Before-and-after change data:
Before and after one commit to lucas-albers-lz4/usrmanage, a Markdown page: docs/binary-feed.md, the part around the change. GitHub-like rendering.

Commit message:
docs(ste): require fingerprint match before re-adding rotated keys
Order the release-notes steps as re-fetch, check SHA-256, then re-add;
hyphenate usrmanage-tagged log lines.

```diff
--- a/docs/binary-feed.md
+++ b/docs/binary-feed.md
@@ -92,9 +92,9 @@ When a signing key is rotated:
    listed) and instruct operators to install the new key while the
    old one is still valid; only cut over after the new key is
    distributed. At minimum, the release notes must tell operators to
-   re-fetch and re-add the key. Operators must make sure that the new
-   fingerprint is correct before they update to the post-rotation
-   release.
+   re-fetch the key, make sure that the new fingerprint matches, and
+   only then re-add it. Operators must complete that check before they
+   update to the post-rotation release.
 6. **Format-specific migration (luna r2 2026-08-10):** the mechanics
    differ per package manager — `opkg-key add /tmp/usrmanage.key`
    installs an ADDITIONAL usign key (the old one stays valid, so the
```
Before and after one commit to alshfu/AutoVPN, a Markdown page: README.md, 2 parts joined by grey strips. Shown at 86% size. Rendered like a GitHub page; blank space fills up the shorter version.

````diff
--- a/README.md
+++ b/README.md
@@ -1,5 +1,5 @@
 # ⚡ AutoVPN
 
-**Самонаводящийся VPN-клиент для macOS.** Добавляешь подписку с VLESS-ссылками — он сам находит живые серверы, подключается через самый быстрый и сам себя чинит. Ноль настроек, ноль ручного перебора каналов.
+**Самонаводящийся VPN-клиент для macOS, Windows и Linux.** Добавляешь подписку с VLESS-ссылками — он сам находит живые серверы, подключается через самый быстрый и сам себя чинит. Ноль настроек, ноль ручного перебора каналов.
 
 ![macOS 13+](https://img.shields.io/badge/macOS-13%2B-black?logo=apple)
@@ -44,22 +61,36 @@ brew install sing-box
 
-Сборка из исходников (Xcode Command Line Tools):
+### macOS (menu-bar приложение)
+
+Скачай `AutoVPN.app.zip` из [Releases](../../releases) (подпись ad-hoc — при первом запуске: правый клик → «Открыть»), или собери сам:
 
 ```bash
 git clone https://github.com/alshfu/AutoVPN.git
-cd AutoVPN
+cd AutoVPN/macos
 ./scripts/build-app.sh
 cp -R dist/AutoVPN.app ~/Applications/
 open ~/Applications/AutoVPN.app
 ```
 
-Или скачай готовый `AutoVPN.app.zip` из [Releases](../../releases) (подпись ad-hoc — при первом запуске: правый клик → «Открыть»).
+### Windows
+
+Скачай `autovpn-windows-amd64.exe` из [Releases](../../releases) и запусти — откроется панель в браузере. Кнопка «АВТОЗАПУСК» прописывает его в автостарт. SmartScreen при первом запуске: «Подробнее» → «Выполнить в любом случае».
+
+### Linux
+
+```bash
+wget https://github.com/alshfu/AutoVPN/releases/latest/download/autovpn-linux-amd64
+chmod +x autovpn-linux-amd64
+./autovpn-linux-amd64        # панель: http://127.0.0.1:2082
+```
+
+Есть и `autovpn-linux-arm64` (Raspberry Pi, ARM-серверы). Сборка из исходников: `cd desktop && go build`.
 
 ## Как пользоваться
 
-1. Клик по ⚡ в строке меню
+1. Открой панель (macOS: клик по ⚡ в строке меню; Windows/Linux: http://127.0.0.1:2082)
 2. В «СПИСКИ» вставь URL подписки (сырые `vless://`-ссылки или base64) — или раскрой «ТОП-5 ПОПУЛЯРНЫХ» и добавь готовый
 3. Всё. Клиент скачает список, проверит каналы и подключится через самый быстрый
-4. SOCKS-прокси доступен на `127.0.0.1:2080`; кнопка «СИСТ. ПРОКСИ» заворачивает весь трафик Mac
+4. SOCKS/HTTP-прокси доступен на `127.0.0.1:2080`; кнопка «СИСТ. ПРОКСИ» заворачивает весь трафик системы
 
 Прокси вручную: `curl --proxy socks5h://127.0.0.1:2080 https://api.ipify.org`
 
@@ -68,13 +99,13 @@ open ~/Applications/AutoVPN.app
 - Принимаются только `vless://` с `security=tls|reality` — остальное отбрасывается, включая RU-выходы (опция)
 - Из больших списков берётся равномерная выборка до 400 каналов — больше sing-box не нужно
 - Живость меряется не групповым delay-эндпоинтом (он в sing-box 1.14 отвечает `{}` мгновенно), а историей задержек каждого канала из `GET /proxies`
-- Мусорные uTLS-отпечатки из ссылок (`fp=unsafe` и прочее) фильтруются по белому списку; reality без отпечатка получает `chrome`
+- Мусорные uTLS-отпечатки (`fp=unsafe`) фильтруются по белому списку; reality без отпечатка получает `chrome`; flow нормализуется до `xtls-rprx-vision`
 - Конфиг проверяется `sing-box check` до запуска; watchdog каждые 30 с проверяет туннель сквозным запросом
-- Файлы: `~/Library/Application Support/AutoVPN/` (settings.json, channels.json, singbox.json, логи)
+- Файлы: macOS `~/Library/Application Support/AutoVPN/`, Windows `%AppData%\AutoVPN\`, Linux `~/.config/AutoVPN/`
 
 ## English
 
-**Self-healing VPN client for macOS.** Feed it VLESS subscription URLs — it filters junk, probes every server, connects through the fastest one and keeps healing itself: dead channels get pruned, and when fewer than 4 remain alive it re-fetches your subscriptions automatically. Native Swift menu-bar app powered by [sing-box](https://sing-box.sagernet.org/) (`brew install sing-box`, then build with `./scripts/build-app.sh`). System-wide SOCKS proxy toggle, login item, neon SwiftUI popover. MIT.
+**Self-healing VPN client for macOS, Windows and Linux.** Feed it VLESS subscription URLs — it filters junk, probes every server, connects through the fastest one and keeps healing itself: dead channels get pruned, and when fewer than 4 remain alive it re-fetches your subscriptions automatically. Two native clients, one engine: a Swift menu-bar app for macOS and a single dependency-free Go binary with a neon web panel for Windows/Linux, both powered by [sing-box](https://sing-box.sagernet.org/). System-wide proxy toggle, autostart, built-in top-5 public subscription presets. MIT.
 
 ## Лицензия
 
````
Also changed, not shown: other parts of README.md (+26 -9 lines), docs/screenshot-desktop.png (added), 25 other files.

Exercise requirements >>
Provide a faithful, complete copy of the entries above.

Answer space >>
Before and after one commit to lucas-albers-lz4/usrmanage, a Markdown page: docs/binary-feed.md, the part around the change. GitHub-like rendering.

Commit message:
docs(ste): require fingerprint match before re-adding rotated keys
Order the release-notes steps as re-fetch, check SHA-256, then re-add;
hyphenate usrmanage-tagged log lines.

```diff
--- a/docs/binary-feed.md
+++ b/docs/binary-feed.md
@@ -92,9 +92,9 @@ When a signing key is rotated:
    listed) and instruct operators to install the new key while the
    old one is still valid; only cut over after the new key is
    distributed. At minimum, the release notes must tell operators to
-   re-fetch and re-add the key. Operators must make sure that the new
-   fingerprint is correct before they update to the post-rotation
-   release.
+   re-fetch the key, make sure that the new fingerprint matches, and
+   only then re-add it. Operators must complete that check before they
+   update to the post-rotation release.
 6. **Format-specific migration (luna r2 2026-08-10):** the mechanics
    differ per package manager — `opkg-key add /tmp/usrmanage.key`
    installs an ADDITIONAL usign key (the old one stays valid, so the
```
Before and after one commit to alshfu/AutoVPN, a Markdown page: README.md, 2 parts joined by grey strips. Shown at 86% size. Rendered like a GitHub page; blank space fills up the shorter version.

````diff
--- a/README.md
+++ b/README.md
@@ -1,5 +1,5 @@
 # ⚡ AutoVPN
 
-**Самонаводящийся VPN-клиент для macOS.** Добавляешь подписку с VLESS-ссылками — он сам находит живые серверы, подключается через самый быстрый и сам себя чинит. Ноль настроек, ноль ручного перебора каналов.
+**Самонаводящийся VPN-клиент для macOS, Windows и Linux.** Добавляешь подписку с VLESS-ссылками — он сам находит живые серверы, подключается через самый быстрый и сам себя чинит. Ноль настроек, ноль ручного перебора каналов.
 
 ![macOS 13+](https://img.shields.io/badge/macOS-13%2B-black?logo=apple)
@@ -44,22 +61,36 @@ brew install sing-box
 
-Сборка из исходников (Xcode Command Line Tools):
+### macOS (menu-bar приложение)
+
+Скачай `AutoVPN.app.zip` из [Releases](../../releases) (подпись ad-hoc — при первом запуске: правый клик → «Открыть»), или собери сам:
 
 ```bash
 git clone https://github.com/alshfu/AutoVPN.git
-cd AutoVPN
+cd AutoVPN/macos
 ./scripts/build-app.sh
 cp -R dist/AutoVPN.app ~/Applications/
 open ~/Applications/AutoVPN.app
 ```
 
-Или скачай готовый `AutoVPN.app.zip` из [Releases](../../releases) (подпись ad-hoc — при первом запуске: правый клик → «Открыть»).
+### Windows
+
+Скачай `autovpn-windows-amd64.exe` из [Releases](../../releases) и запусти — откроется панель в браузере. Кнопка «АВТОЗАПУСК» прописывает его в автостарт. SmartScreen при первом запуске: «Подробнее» → «Выполнить в любом случае».
+
+### Linux
+
+```bash
+wget https://github.com/alshfu/AutoVPN/releases/latest/download/autovpn-linux-amd64
+chmod +x autovpn-linux-amd64
+./autovpn-linux-amd64        # панель: http://127.0.0.1:2082
+```
+
+Есть и `autovpn-linux-arm64` (Raspberry Pi, ARM-серверы). Сборка из исходников: `cd desktop && go build`.
 
 ## Как пользоваться
 
-1. Клик по ⚡ в строке меню
+1. Открой панель (macOS: клик по ⚡ в строке меню; Windows/Linux: http://127.0.0.1:2082)
 2. В «СПИСКИ» вставь URL подписки (сырые `vless://`-ссылки или base64) — или раскрой «ТОП-5 ПОПУЛЯРНЫХ» и добавь готовый
 3. Всё. Клиент скачает список, проверит каналы и подключится через самый быстрый
-4. SOCKS-прокси доступен на `127.0.0.1:2080`; кнопка «СИСТ. ПРОКСИ» заворачивает весь трафик Mac
+4. SOCKS/HTTP-прокси доступен на `127.0.0.1:2080`; кнопка «СИСТ. ПРОКСИ» заворачивает весь трафик системы
 
 Прокси вручную: `curl --proxy socks5h://127.0.0.1:2080 https://api.ipify.org`
 
@@ -68,13 +99,13 @@ open ~/Applications/AutoVPN.app
 - Принимаются только `vless://` с `security=tls|reality` — остальное отбрасывается, включая RU-выходы (опция)
 - Из больших списков берётся равномерная выборка до 400 каналов — больше sing-box не нужно
 - Живость меряется не групповым delay-эндпоинтом (он в sing-box 1.14 отвечает `{}` мгновенно), а историей задержек каждого канала из `GET /proxies`
-- Мусорные uTLS-отпечатки из ссылок (`fp=unsafe` и прочее) фильтруются по белому списку; reality без отпечатка получает `chrome`
+- Мусорные uTLS-отпечатки (`fp=unsafe`) фильтруются по белому списку; reality без отпечатка получает `chrome`; flow нормализуется до `xtls-rprx-vision`
 - Конфиг проверяется `sing-box check` до запуска; watchdog каждые 30 с проверяет туннель сквозным запросом
-- Файлы: `~/Library/Application Support/AutoVPN/` (settings.json, channels.json, singbox.json, логи)
+- Файлы: macOS `~/Library/Application Support/AutoVPN/`, Windows `%AppData%\AutoVPN\`, Linux `~/.config/AutoVPN/`
 
 ## English
 
-**Self-healing VPN client for macOS.** Feed it VLESS subscription URLs — it filters junk, probes every server, connects through the fastest one and keeps healing itself: dead channels get pruned, and when fewer than 4 remain alive it re-fetches your subscriptions automatically. Native Swift menu-bar app powered by [sing-box](https://sing-box.sagernet.org/) (`brew install sing-box`, then build with `./scripts/build-app.sh`). System-wide SOCKS proxy toggle, login item, neon SwiftUI popover. MIT.
+**Self-healing VPN client for macOS, Windows and Linux.** Feed it VLESS subscription URLs — it filters junk, probes every server, connects through the fastest one and keeps healing itself: dead channels get pruned, and when fewer than 4 remain alive it re-fetches your subscriptions automatically. Two native clients, one engine: a Swift menu-bar app for macOS and a single dependency-free Go binary with a neon web panel for Windows/Linux, both powered by [sing-box](https://sing-box.sagernet.org/). System-wide proxy toggle, autostart, built-in top-5 public subscription presets. MIT.
 
 ## Лицензия
 
````
Also changed, not shown: other parts of README.md (+26 -9 lines), docs/screenshot-desktop.png (added), 25 other files.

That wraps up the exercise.